### EXCERPTED DATA
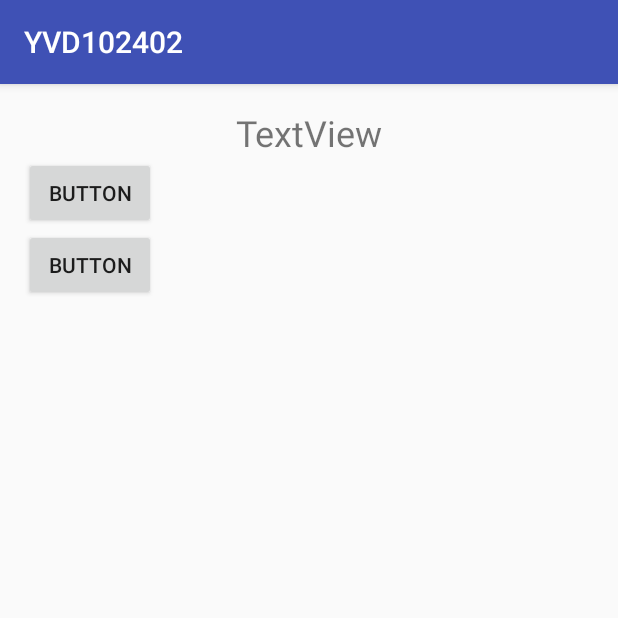
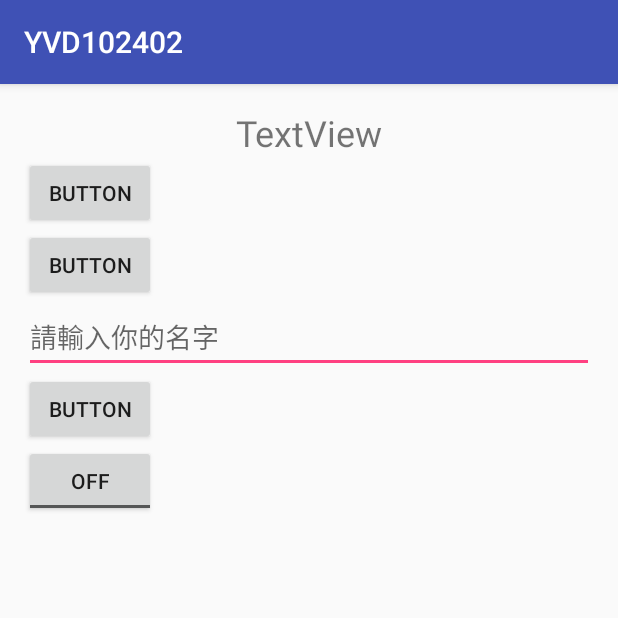
Before and after one commit to Shaojung/YVD102402, an Android app: the screen it shows after launch (MainActivity), on a phone screen of 412 x 824 dp, the top half of it. Run offline under Robolectric (Android 15) with nearby library versions, the phone set to English and light mode, and no system bars.

Commit message:
toggle button

```diff
--- a/app/src/main/java/com/example/user/yvd102402/MainActivity.java
+++ b/app/src/main/java/com/example/user/yvd102402/MainActivity.java
@@ -6,14 +6,19 @@ import android.os.Bundle;
 import android.util.Log;
 import android.view.View;
 import android.widget.Button;
+import android.widget.CompoundButton;
+import android.widget.EditText;
+import android.widget.ToggleButton;
 
 public class MainActivity extends AppCompatActivity {
     Button btn2;
+    ToggleButton tb;
     @Override
     protected void onCreate(Bundle savedInstanceState) {
         super.onCreate(savedInstanceState);
         setContentView(R.layout.activity_main);
         btn2 = (Button) findViewById(R.id.button2);
+        tb = (ToggleButton) findViewById(R.id.toggleButton);
 
         btn2.setOnClickListener(new View.OnClickListener() {
             @Override
@@ -22,10 +27,24 @@ public class MainActivity extends AppCompatActivity {
                 startActivity(it);
             }
         });
+
+        tb.setOnCheckedChangeListener(new CompoundButton.OnCheckedChangeListener() {
+            @Override
+            public void onCheckedChanged(CompoundButton buttonView, boolean isChecked) {
+                Log.d("MYLOG", "Check:" + isChecked);
+            }
+        });
     }
 
     public void click1(View v)
     {
 
     }
+
+    public void click3(View v)
+    {
+        EditText ed = (EditText) findViewById(R.id.editText);
+        String str = ed.getText().toString();
+        Log.d("MYLOG", str);
+    }
 }
--- a/app/src/main/res/layout/activity_main.xml
+++ b/app/src/main/res/layout/activity_main.xml
@@ -36,4 +36,32 @@
         android:layout_below="@+id/button"
         android:layout_alignParentStart="true"
         android:id="@+id/button2" />
+
+    <EditText
+        android:layout_width="wrap_content"
+        android:layout_height="wrap_content"
+        android:ems="10"
+        android:layout_below="@+id/button2"
+        android:layout_alignParentStart="true"
+        android:id="@+id/editText"
+        android:layout_alignParentEnd="true"
+        android:inputType="text"
+        android:hint="請輸入你的名字" />
+
+    <Button
+        android:text="Button"
+        android:layout_width="wrap_content"
+        android:layout_height="wrap_content"
+        android:layout_below="@+id/editText"
+        android:layout_alignEnd="@+id/button2"
+        android:id="@+id/button5"
+        android:onClick="click3" />
+
+    <ToggleButton
+        android:text="ToggleButton"
+        android:layout_width="wrap_content"
+        android:layout_height="wrap_content"
+        android:layout_below="@+id/button5"
+        android:layout_alignEnd="@+id/button5"
+        android:id="@+id/toggleButton" />
 </RelativeLayout>
```
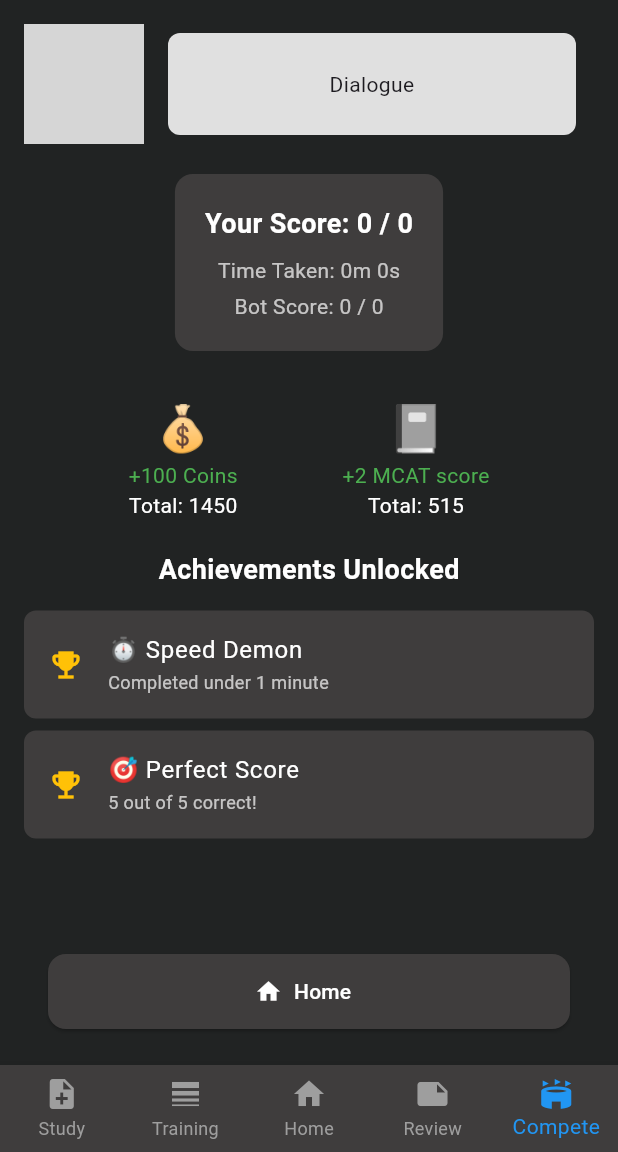
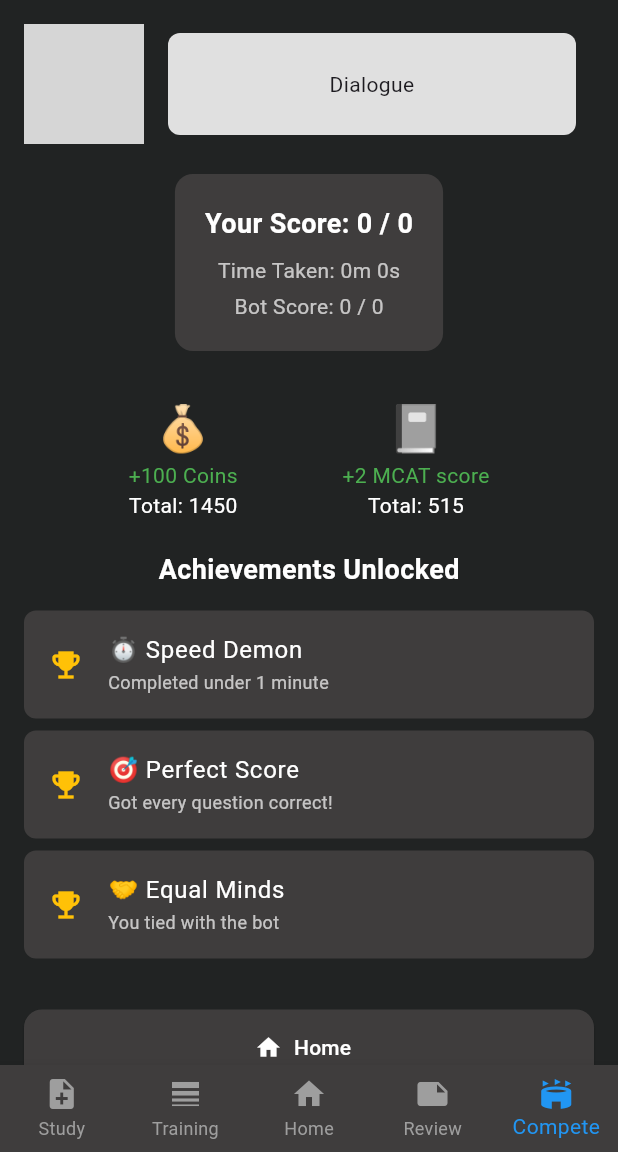
Before and after one commit to Anhakian/Bot-Demo, a Flutter app: the EndQuizPage screen opened directly with empty values, on a phone screen of 412 x 824 dp, the part 84-1236 px from its top. Run offline on Flutter 3.47's test engine with Material 3 defaults, Android fonts, the phone set to English and light mode, and no system bars; our stand-ins replace flutter_screenutil; grey boxes are pictures that could not be loaded.

Commit message:
detail-page

```diff
--- a/lib/pages/end_quiz_page.dart
+++ b/lib/pages/end_quiz_page.dart
@@ -1,5 +1,6 @@
 import 'dart:math';
 import 'package:bot_demo/models/bot.dart';
+import 'package:bot_demo/resources/achievements.dart';
 import 'package:flutter/material.dart';
 
 class EndQuizPage extends StatelessWidget {
@@ -20,24 +21,21 @@ class EndQuizPage extends StatelessWidget {
   Widget build(BuildContext context) {
     final int minutes = timeTaken.inMinutes;
     final int seconds = timeTaken.inSeconds % 60;
-    final int botScore = Random().nextInt(total + 1); // Random bot score between 0 and total
+    final int botScore = Random().nextInt(total + 1); // Random score from 0 to total
 
-    // Determine which achievements were earned
-    List<Map<String, String>> earnedAchievements = [];
-
-    if (timeTaken.inSeconds < 60) {
-      earnedAchievements.add({
-        'title': '⏱️ Speed Demon',
-        'subtitle': 'Completed under 1 minute'
-      });
-    }
-
-    if (score == total) {
-      earnedAchievements.add({
-        'title': '🎯 Perfect Score',
-        'subtitle': '5 out of 5 correct!'
-      });
-    }
+    // Evaluate achievements based on current performance
+    final List<Map<String, String>> earnedAchievements = ACHIEVEMENTS
+        .where((a) => a.shouldAward(
+      score: score,
+      total: total,
+      timeTaken: timeTaken,
+      botScore: botScore,
+    ))
+        .map((a) => {
+      'title': a.title,
+      'subtitle': a.subtitle,
+    })
+        .toList();
 
     return Scaffold(
       backgroundColor: const Color(0xFF212323),
@@ -50,7 +48,8 @@ class EndQuizPage extends StatelessWidget {
         centerTitle: true,
         leading: IconButton(
           icon: const Icon(Icons.arrow_back_ios, color: Colors.white),
-          onPressed: () => Navigator.popUntil(context, ModalRoute.withName('/')),
+          onPressed: () =>
+              Navigator.pushNamedAndRemoveUntil(context, '/', (route) => false),
         ),
         actions: const [Icon(Icons.search, color: Colors.white)],
       ),
@@ -72,7 +71,7 @@ class EndQuizPage extends StatelessWidget {
         ],
       ),
       body: SafeArea(
-        child: Padding(
+        child: SingleChildScrollView(
           padding: const EdgeInsets.all(16.0),
           child: Column(
             crossAxisAlignment: CrossAxisAlignment.center,
@@ -136,14 +135,14 @@ class EndQuizPage extends StatelessWidget {
                 mainAxisAlignment: MainAxisAlignment.spaceEvenly,
                 children: [
                   Column(
-                    children: const [
+                    children: [
                       Text('💰', style: TextStyle(fontSize: 30)),
                       Text('+100 Coins', style: TextStyle(color: Colors.green)),
                       Text('Total: 1450', style: TextStyle(color: Colors.white)),
                     ],
                   ),
                   Column(
-                    children: const [
+                    children: [
                       Text('📓', style: TextStyle(fontSize: 30)),
                       Text('+2 MCAT score', style: TextStyle(color: Colors.green)),
                       Text('Total: 515', style: TextStyle(color: Colors.white)),
@@ -179,11 +178,10 @@ class EndQuizPage extends StatelessWidget {
                   }).toList(),
                 ),
               ],
-              const Spacer(),
-              Padding(
-                padding: const EdgeInsets.symmetric(horizontal: 16.0, vertical: 8),
-                child: ElevatedButton.icon(
-                  onPressed: () => Navigator.popUntil(context, ModalRoute.withName('/')),
+              const SizedBox(height: 30),
+              ElevatedButton.icon(
+                onPressed: () =>
+                    Navigator.pushNamedAndRemoveUntil(context, '/', (route) => false),
                 style: ElevatedButton.styleFrom(
                   minimumSize: const Size(double.infinity, 50),
                   backgroundColor: const Color(0xFF3F3D3D),
@@ -192,7 +190,6 @@ class EndQuizPage extends StatelessWidget {
                 icon: const Icon(Icons.home, color: Colors.white),
                 label: const Text('Home', style: TextStyle(color: Colors.white)),
               ),
-              )
             ],
           ),
         ),
--- /dev/null
+++ b/lib/resources/achievements.dart
@@ -0,0 +1,39 @@
+typedef AchievementEvaluator = bool Function({
+required int score,
+required int total,
+required Duration timeTaken,
+required int botScore,
+});
+
+class Achievement {
+  final String title;
+  final String subtitle;
+  final AchievementEvaluator shouldAward;
+
+  Achievement({
+    required this.title,
+    required this.subtitle,
+    required this.shouldAward,
+  });
+}
+
+final List<Achievement> ACHIEVEMENTS = [
+  Achievement(
+    title: '⏱️ Speed Demon',
+    subtitle: 'Completed under 1 minute',
+    shouldAward: ({required score, required total, required timeTaken, required botScore}) =>
+    timeTaken.inSeconds < 60,
+  ),
+  Achievement(
+    title: '🎯 Perfect Score',
+    subtitle: 'Got every question correct!',
+    shouldAward: ({required score, required total, required timeTaken, required botScore}) =>
+    score == total,
+  ),
+  Achievement(
+    title: '🤝 Equal Minds',
+    subtitle: 'You tied with the bot',
+    shouldAward: ({required score, required total, required timeTaken, required botScore}) =>
+    score == botScore,
+  ),
+];
```
Lines whose indentation alone changed are shown as unchanged.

### REQUIRED ACTION
Your answer should be one number: how many lines in the material above contain the string "ElevatedButton".

### EXPECTED OUTPUT
3